2003: Literature and the Holocaust
The 2003 seminar focused on key issues such as the methods and importance of employing Holocaust-related fiction and poetry in English and literature courses; the ways in which the history and memory of the Holocaust are transmitted in literature; the public reception of those transmissions; the relationship between oral testimony and literature; and the potentially therapeutic value of using literature to confront the emotional trauma left behind after the genocide.
Professors Geoffrey H. Hartman, Sterling Professor Emeritus of English and Comparative Literature, and Project Director, Fortunoff Video Archive for Holocaust Testimonies, at Yale University, in New Haven, Connecticut; Sara R. Horowitz, Associate Professor of English, Division of Humanities, and Associate Director, Centre for Jewish Studies, at York University, in Toronto, Ontario; and R. Clifton Spargo, Assistant Professor of English at Marquette University in Milwaukee, Wisconsin, led the seminar.
2002 The Holocaust: History, Memory, Representation
The 2002 seminar focused on key issues such as decision making and genocide; perpetrator motivation; the Holocaust as it relates to other genocides; uses of oral testimony, literature, fiction, and documentaries in the classroom; and commemoration.

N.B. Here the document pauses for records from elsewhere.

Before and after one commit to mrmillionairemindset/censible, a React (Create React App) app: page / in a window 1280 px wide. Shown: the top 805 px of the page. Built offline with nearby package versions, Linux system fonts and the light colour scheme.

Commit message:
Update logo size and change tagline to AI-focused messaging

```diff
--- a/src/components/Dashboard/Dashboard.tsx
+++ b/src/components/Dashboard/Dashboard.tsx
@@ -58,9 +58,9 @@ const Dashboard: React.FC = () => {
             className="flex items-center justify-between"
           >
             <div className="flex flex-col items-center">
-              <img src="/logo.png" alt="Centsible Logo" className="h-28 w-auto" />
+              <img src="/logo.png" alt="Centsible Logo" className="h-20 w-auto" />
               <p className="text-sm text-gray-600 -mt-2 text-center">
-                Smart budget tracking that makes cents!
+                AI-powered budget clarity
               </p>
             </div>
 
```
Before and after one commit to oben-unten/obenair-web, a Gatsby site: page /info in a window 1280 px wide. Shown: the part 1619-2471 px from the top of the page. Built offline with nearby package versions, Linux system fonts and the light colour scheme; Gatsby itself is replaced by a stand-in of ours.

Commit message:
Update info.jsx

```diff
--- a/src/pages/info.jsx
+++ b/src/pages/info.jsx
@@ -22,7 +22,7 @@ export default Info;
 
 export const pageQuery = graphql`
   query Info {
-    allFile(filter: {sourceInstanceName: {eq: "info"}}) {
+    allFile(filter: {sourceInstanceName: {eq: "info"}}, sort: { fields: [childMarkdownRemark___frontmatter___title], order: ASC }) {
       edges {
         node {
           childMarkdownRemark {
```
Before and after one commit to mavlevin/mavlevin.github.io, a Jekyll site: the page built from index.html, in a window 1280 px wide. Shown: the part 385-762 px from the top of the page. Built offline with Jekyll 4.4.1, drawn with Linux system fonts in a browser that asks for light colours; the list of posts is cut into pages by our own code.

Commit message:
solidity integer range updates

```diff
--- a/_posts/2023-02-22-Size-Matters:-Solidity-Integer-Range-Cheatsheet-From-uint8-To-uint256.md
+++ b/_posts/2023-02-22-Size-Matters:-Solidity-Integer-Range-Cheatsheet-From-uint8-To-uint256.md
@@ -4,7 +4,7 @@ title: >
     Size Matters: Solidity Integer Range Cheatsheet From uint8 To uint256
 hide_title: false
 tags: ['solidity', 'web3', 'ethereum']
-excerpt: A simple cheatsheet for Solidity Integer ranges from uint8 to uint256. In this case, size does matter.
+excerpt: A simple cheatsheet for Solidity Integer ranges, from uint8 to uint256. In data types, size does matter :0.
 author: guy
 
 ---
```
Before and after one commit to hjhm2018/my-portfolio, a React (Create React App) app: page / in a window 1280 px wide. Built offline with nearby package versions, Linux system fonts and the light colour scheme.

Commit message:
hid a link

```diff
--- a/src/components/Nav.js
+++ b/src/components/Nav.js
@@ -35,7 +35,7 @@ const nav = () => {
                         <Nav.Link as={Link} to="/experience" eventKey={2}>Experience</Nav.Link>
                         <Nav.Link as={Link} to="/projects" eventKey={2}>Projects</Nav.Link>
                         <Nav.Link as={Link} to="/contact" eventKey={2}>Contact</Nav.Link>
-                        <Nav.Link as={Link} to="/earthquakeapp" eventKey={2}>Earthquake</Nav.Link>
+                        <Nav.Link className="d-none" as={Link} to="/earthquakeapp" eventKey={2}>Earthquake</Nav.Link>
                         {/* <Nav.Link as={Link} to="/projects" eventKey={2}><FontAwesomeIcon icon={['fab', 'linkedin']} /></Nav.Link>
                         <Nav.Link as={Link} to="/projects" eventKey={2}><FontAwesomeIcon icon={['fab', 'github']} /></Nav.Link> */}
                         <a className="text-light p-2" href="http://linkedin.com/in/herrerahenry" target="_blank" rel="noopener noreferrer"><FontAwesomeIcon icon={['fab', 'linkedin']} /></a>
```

Professor Omer Bartov, the John P. Birkelund Distinguished Professor of European History in the Department of History at Brown University and author of Hitler’s Army: Soldiers, Nazis, and War in the Third Reich; Mirrors of Destruction: War, Genocide, and Modern Identity; and Murder in Our Midst: The Holocaust, Industrial Killing, and Representation, led the seminar.
2001: Ethics After the Holocaust: Key Issues for Philosophy and Religion
Professor John K. Roth, the Russell K. Pitzer Professor of Philosophy at Claremont McKenna College, led the Center’s the 2001 seminar, designed for professors of philosophy, religion, or ethics. The seminar focused on such questions as: Why were ethical traditions ineffective in preventing the Holocaust? Are there ethical implications and lessons that emerge from the Holocaust? How can study of the Holocaust best be included in ethical reflection? What do philosophy and religious studies contribute to Holocaust studies, and how can Holocaust studies help to define the tasks of philosophy and religious studies?
2000: Seminar on Teaching the Holocaust
Professor Richard Breitman of the Department of History at American University led the 2000 seminar. Dr. Breitman is the author of What the Nazis Planned, What the British and Americans Knew and The Architect of Genocide: Himmler and the Final Solution. Sixteen faculty members from as many institutions participated in this intensive, two week program from.
1999: Seminar on Teaching the Holocaust
Renowned historian and scholar Raul Hilberg, author of the classic work in the field The Destruction of the European Jews, led the inaugural seminar in June 1999. One participant said of Hilberg, “To work with him directly is not simply to be informed; it is to be inspired.”